Lyra is looking at a flock of birds from the tower of Jordan College at Oxford University, when she notices that the birds are attacking what turns out to be a dæmon in a bird shape. This dæmon must be a witch's because there is no human near. Lyra saves the dæmon, called Ragi, from the flock, and he urges Lyra to help him find a man called Sebastian Makepeace. Lyra cleverly finds out where to find him and that he is the last remaining alchemist, and promises Ragi to bring him to the alchemist after school. In the evening, Lyra escapes from St Sophia's School and leads Ragi from Norham Gardens to Juxon Street where Sebastian Makepeace lives. Ragi flies above Lyra and hides on roofs to avoid suspicion. On the way, Ragi is attacked by some pigeons, but manages to save himself. Ragi also tells Lyra why he needs Sebastian Makepeace's help: his witch, Yelena Pazhets, is seriously ill. This new illness causes witches to die while not affecting their dæmons, leaving them alive and lonely after their witch's death. Lyra is shocked by this.

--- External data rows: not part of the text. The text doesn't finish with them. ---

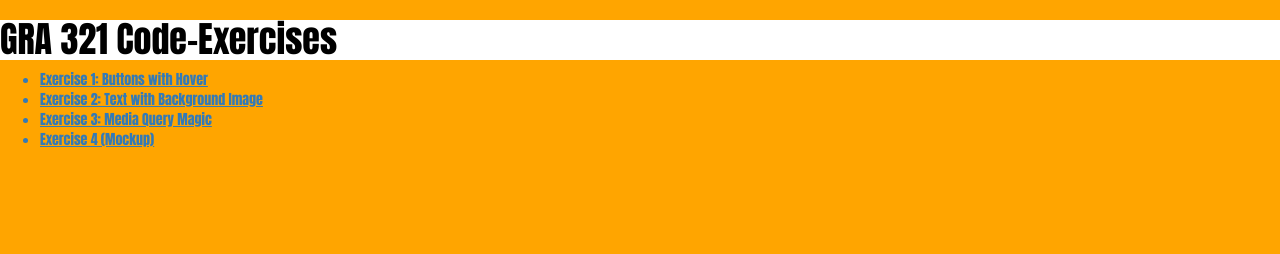
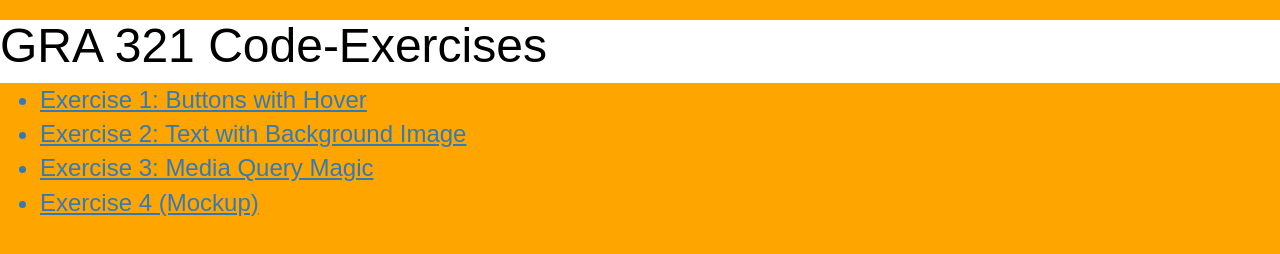
Before and after one commit to YuxinQin45/gra-321, a plain HTML site: page code-exercises/index.html in a window 1280 px wide. Drawn offline with Linux system fonts and the light colour scheme.

Commit message:
Update style.css

```diff
--- a/code-exercises/css/style.css
+++ b/code-exercises/css/style.css
@@ -1,19 +1,19 @@
-@import url('https://fonts.googleapis.com/css2?family=Anton&display=swap');
+* {
+background-color: orange;
+
+}
 
 h1 {
 background-color: white;
 color: black;
 font-style: bold;
-font-size: 200;
-font-family: 'Anton', sans-serif;;
-
+font-size: 48px;
+font-family: 'Ronnia', sans-serif;;
 }
 
 body {
-background-color: orange;
 color: blue;
-font-size: 150;
-font-family: 'Anton', sans-serif;
+font-size: 24px;
+font-family: 'Ronnia', sans-serif;
 font-style:normal;
-
 }
```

Reaching Makepeace's house at the end of Juxon Street, near the Oxford Canal, Lyra's dæmon Pantalaimon manages to look through Makepeace's window without being noticed by Ragi. Pan sees the alchemist lying on the floor and witch's instruments nearby. Sensing something is wrong, Lyra continues walking, past Makepeace's house, at which Ragi cries for his witch. Lyra realises it was a trap and now finds herself being attacked by the witch. She moves towards the canal and decides to fight the witch, because this is what Will would do. When Yelena charges, a swan rushes past Lyra and attacks the witch. The witch dies shortly after. Lyra carries the swan back to the canal, after which a recovered Sebastian Makepeace takes her into his house and explains that Yelena wanted to kill Lyra and blame him for the murder: Yelena was once Sebastian's lover and their son died in the war that was waged in The Amber Spyglass. Yelena blamed Lyra for her son's death. Sebastian helps to get Lyra away unnoticed (the dead witch in the middle of the street caused some consternation) and she gets back to St Sophia's. Back home Lyra and Pan contemplate that day's events: the birds were actually helping her and, looking for some meaning behind the events, Lyra feels that Oxford is protecting her.
- Lyra's Oxford, page 30: "Since she and Will parted two years before"